■ **Brief**
For this exercise, write out each entry below exactly as it reads.

Before-and-after change records:
::::::::::

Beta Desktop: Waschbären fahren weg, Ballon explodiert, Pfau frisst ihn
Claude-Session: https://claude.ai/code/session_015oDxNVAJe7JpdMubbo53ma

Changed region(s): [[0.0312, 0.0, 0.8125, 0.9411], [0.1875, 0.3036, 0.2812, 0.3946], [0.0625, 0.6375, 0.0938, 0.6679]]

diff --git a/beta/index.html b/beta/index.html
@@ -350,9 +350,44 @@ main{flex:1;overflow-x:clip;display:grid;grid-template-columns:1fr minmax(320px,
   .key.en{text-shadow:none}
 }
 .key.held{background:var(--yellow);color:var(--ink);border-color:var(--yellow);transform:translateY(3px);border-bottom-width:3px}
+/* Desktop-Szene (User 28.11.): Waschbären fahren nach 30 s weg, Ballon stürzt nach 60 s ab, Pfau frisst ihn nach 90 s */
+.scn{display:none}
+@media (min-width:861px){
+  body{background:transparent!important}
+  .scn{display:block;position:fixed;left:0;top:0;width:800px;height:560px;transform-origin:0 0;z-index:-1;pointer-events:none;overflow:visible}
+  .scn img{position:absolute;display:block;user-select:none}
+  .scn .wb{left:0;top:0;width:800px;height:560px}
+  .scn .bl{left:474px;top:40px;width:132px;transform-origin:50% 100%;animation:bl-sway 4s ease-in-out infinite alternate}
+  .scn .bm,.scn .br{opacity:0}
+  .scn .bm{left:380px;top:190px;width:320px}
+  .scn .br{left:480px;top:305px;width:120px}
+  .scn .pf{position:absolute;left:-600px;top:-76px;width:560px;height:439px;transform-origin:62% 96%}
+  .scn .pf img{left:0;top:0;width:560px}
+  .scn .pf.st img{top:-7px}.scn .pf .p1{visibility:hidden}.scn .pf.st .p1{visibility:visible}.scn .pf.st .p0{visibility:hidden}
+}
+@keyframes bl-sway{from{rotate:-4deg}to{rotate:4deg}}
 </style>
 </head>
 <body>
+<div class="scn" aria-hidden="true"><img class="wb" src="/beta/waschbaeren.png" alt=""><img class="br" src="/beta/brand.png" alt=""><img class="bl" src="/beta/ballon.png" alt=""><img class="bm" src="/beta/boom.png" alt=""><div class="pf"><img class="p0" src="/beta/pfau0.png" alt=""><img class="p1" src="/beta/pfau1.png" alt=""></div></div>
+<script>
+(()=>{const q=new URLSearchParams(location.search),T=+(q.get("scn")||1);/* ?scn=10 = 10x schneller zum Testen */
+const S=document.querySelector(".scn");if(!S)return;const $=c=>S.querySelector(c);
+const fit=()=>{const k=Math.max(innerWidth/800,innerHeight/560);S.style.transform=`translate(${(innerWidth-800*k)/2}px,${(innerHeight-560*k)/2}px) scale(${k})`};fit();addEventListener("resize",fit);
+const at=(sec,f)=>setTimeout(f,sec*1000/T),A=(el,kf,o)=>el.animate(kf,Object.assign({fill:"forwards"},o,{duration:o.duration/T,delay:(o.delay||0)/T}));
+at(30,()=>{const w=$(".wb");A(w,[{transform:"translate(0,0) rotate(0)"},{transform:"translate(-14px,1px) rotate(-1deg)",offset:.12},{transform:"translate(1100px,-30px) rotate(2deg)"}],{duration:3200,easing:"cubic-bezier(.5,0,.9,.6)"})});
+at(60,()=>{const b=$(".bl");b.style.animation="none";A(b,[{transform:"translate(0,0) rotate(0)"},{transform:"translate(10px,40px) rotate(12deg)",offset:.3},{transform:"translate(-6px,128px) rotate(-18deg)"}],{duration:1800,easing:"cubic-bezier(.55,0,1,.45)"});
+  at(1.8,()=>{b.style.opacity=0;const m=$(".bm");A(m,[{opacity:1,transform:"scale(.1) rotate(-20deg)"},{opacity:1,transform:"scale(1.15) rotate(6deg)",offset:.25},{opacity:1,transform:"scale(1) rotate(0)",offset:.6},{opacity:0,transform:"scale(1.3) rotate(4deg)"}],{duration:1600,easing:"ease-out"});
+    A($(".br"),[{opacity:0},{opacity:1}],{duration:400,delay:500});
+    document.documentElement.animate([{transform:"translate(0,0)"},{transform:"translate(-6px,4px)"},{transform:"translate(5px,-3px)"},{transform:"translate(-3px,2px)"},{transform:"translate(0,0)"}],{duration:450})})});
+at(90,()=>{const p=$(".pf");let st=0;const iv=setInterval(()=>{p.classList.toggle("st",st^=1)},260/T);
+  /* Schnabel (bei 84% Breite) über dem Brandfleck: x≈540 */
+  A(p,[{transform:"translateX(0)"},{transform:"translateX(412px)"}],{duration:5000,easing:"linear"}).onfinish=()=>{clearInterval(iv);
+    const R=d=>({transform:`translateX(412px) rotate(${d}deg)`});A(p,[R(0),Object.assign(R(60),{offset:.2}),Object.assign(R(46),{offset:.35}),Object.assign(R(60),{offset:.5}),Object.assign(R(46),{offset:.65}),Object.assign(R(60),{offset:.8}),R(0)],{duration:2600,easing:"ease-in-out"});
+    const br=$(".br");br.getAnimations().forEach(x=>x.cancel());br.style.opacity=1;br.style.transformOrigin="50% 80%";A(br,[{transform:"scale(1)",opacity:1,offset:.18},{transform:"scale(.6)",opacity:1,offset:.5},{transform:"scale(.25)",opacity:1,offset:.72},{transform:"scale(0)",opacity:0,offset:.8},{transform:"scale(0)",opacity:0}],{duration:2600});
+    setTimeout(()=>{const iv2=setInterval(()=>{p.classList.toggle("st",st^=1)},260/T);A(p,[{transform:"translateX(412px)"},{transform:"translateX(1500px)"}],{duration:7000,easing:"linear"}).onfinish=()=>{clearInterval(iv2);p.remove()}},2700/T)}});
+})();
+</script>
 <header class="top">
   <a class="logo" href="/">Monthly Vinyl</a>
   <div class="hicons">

::::::::::

■ **Exercise answer**
Beta Desktop: Waschbären fahren weg, Ballon explodiert, Pfau frisst ihn
Claude-Session: https://claude.ai/code/session_015oDxNVAJe7JpdMubbo53ma

Changed region(s): [[0.0312, 0.0, 0.8125, 0.9411], [0.1875, 0.3036, 0.2812, 0.3946], [0.0625, 0.6375, 0.0938, 0.6679]]

diff --git a/beta/index.html b/beta/index.html
@@ -350,9 +350,44 @@ main{flex:1;overflow-x:clip;display:grid;grid-template-columns:1fr minmax(320px,
   .key.en{text-shadow:none}
 }
 .key.held{background:var(--yellow);color:var(--ink);border-color:var(--yellow);transform:translateY(3px);border-bottom-width:3px}
+/* Desktop-Szene (User 28.11.): Waschbären fahren nach 30 s weg, Ballon stürzt nach 60 s ab, Pfau frisst ihn nach 90 s */
+.scn{display:none}
+@media (min-width:861px){
+  body{background:transparent!important}
+  .scn{display:block;position:fixed;left:0;top:0;width:800px;height:560px;transform-origin:0 0;z-index:-1;pointer-events:none;overflow:visible}
+  .scn img{position:absolute;display:block;user-select:none}
+  .scn .wb{left:0;top:0;width:800px;height:560px}
+  .scn .bl{left:474px;top:40px;width:132px;transform-origin:50% 100%;animation:bl-sway 4s ease-in-out infinite alternate}
+  .scn .bm,.scn .br{opacity:0}
+  .scn .bm{left:380px;top:190px;width:320px}
+  .scn .br{left:480px;top:305px;width:120px}
+  .scn .pf{position:absolute;left:-600px;top:-76px;width:560px;height:439px;transform-origin:62% 96%}
+  .scn .pf img{left:0;top:0;width:560px}
+  .scn .pf.st img{top:-7px}.scn .pf .p1{visibility:hidden}.scn .pf.st .p1{visibility:visible}.scn .pf.st .p0{visibility:hidden}
+}
+@keyframes bl-sway{from{rotate:-4deg}to{rotate:4deg}}
 </style>
 </head>
 <body>
+<div class="scn" aria-hidden="true"><img class="wb" src="/beta/waschbaeren.png" alt=""><img class="br" src="/beta/brand.png" alt=""><img class="bl" src="/beta/ballon.png" alt=""><img class="bm" src="/beta/boom.png" alt=""><div class="pf"><img class="p0" src="/beta/pfau0.png" alt=""><img class="p1" src="/beta/pfau1.png" alt=""></div></div>
+<script>
+(()=>{const q=new URLSearchParams(location.search),T=+(q.get("scn")||1);/* ?scn=10 = 10x schneller zum Testen */
+const S=document.querySelector(".scn");if(!S)return;const $=c=>S.querySelector(c);
+const fit=()=>{const k=Math.max(innerWidth/800,innerHeight/560);S.style.transform=`translate(${(innerWidth-800*k)/2}px,${(innerHeight-560*k)/2}px) scale(${k})`};fit();addEventListener("resize",fit);
+const at=(sec,f)=>setTimeout(f,sec*1000/T),A=(el,kf,o)=>el.animate(kf,Object.assign({fill:"forwards"},o,{duration:o.duration/T,delay:(o.delay||0)/T}));
+at(30,()=>{const w=$(".wb");A(w,[{transform:"translate(0,0) rotate(0)"},{transform:"translate(-14px,1px) rotate(-1deg)",offset:.12},{transform:"translate(1100px,-30px) rotate(2deg)"}],{duration:3200,easing:"cubic-bezier(.5,0,.9,.6)"})});
+at(60,()=>{const b=$(".bl");b.style.animation="none";A(b,[{transform:"translate(0,0) rotate(0)"},{transform:"translate(10px,40px) rotate(12deg)",offset:.3},{transform:"translate(-6px,128px) rotate(-18deg)"}],{duration:1800,easing:"cubic-bezier(.55,0,1,.45)"});
+  at(1.8,()=>{b.style.opacity=0;const m=$(".bm");A(m,[{opacity:1,transform:"scale(.1) rotate(-20deg)"},{opacity:1,transform:"scale(1.15) rotate(6deg)",offset:.25},{opacity:1,transform:"scale(1) rotate(0)",offset:.6},{opacity:0,transform:"scale(1.3) rotate(4deg)"}],{duration:1600,easing:"ease-out"});
+    A($(".br"),[{opacity:0},{opacity:1}],{duration:400,delay:500});
+    document.documentElement.animate([{transform:"translate(0,0)"},{transform:"translate(-6px,4px)"},{transform:"translate(5px,-3px)"},{transform:"translate(-3px,2px)"},{transform:"translate(0,0)"}],{duration:450})})});
+at(90,()=>{const p=$(".pf");let st=0;const iv=setInterval(()=>{p.classList.toggle("st",st^=1)},260/T);
+  /* Schnabel (bei 84% Breite) über dem Brandfleck: x≈540 */
+  A(p,[{transform:"translateX(0)"},{transform:"translateX(412px)"}],{duration:5000,easing:"linear"}).onfinish=()=>{clearInterval(iv);
+    const R=d=>({transform:`translateX(412px) rotate(${d}deg)`});A(p,[R(0),Object.assign(R(60),{offset:.2}),Object.assign(R(46),{offset:.35}),Object.assign(R(60),{offset:.5}),Object.assign(R(46),{offset:.65}),Object.assign(R(60),{offset:.8}),R(0)],{duration:2600,easing:"ease-in-out"});
+    const br=$(".br");br.getAnimations().forEach(x=>x.cancel());br.style.opacity=1;br.style.transformOrigin="50% 80%";A(br,[{transform:"scale(1)",opacity:1,offset:.18},{transform:"scale(.6)",opacity:1,offset:.5},{transform:"scale(.25)",opacity:1,offset:.72},{transform:"scale(0)",opacity:0,offset:.8},{transform:"scale(0)",opacity:0}],{duration:2600});
+    setTimeout(()=>{const iv2=setInterval(()=>{p.classList.toggle("st",st^=1)},260/T);A(p,[{transform:"translateX(412px)"},{transform:"translateX(1500px)"}],{duration:7000,easing:"linear"}).onfinish=()=>{clearInterval(iv2);p.remove()}},2700/T)}});
+})();
+</script>
 <header class="top">
   <a class="logo" href="/">Monthly Vinyl</a>
   <div class="hicons">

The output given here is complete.